→ Items listed in a dataset:
* * *

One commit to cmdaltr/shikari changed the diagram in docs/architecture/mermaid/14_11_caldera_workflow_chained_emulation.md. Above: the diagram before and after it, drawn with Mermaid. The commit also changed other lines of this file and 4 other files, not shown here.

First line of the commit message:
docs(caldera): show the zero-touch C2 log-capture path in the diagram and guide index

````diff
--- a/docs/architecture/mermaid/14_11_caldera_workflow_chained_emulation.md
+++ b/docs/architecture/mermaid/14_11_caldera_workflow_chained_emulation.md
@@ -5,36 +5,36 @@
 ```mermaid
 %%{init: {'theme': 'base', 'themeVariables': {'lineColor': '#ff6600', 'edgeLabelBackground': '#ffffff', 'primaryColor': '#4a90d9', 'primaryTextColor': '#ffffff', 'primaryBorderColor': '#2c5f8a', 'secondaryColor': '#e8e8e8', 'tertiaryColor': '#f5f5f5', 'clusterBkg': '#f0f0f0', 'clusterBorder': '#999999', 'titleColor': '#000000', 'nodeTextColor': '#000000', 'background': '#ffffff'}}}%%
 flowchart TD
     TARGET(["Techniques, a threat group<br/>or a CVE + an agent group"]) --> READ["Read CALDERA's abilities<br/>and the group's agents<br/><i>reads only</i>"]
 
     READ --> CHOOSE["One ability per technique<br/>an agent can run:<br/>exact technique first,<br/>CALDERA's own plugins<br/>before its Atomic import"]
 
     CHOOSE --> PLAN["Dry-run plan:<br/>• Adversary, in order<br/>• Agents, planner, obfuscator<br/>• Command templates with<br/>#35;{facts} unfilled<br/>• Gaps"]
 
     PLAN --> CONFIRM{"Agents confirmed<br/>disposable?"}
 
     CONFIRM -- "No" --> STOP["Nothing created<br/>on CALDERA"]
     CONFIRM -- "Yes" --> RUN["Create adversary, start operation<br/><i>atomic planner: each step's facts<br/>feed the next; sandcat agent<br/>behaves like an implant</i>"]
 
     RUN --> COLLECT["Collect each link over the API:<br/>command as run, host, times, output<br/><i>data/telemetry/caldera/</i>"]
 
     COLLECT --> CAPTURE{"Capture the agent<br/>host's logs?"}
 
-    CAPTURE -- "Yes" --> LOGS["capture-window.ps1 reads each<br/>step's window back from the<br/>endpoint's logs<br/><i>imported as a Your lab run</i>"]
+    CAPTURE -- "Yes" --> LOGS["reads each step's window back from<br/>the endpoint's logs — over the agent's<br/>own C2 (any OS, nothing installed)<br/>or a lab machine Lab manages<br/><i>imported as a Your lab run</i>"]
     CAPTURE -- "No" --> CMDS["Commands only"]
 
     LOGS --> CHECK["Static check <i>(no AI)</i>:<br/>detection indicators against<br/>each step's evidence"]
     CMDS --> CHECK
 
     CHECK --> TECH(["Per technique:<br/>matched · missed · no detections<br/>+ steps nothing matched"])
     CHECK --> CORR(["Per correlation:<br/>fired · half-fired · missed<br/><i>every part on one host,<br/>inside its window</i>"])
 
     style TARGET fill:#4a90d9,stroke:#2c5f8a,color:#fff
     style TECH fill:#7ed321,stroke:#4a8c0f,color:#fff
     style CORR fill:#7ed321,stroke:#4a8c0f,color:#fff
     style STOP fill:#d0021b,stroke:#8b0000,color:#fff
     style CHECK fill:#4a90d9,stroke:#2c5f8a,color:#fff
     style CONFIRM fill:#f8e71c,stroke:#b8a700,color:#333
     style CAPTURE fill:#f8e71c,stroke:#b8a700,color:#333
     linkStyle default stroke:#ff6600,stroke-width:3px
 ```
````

* * *

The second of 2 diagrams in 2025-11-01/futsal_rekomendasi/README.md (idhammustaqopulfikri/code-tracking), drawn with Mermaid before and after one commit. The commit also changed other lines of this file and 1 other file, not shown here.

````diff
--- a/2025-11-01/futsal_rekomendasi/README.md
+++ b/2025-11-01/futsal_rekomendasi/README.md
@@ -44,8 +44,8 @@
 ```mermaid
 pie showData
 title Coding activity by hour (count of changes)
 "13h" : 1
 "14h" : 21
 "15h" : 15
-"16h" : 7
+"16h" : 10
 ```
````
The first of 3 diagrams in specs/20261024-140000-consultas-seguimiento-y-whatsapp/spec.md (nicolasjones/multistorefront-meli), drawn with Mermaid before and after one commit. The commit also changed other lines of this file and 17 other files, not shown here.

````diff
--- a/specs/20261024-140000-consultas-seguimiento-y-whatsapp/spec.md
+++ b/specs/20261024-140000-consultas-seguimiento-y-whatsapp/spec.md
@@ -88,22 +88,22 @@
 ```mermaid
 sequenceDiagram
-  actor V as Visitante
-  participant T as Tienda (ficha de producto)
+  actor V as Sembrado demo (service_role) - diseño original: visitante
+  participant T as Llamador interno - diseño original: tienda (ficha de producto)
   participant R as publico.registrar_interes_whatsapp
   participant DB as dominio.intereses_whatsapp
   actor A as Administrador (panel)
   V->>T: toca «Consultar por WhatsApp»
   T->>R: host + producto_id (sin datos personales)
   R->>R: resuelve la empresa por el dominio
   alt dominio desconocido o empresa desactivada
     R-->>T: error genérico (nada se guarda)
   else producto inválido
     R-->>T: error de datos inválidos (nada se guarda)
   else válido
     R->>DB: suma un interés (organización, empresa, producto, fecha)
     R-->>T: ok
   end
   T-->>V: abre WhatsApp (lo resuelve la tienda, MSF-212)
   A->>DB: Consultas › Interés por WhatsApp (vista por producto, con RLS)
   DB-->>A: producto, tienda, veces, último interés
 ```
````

* * *

→ ABOUT THIS EXERCISE:
The required output is a copy of each line in the records where the string "stroke" occurs.

→ SOLUTION TO THE EXERCISE:
     style TARGET fill:#4a90d9,stroke:#2c5f8a,color:#fff
     style TECH fill:#7ed321,stroke:#4a8c0f,color:#fff
     style CORR fill:#7ed321,stroke:#4a8c0f,color:#fff
     style STOP fill:#d0021b,stroke:#8b0000,color:#fff
     style CHECK fill:#4a90d9,stroke:#2c5f8a,color:#fff
     style CONFIRM fill:#f8e71c,stroke:#b8a700,color:#333
     style CAPTURE fill:#f8e71c,stroke:#b8a700,color:#333
     linkStyle default stroke:#ff6600,stroke-width:3px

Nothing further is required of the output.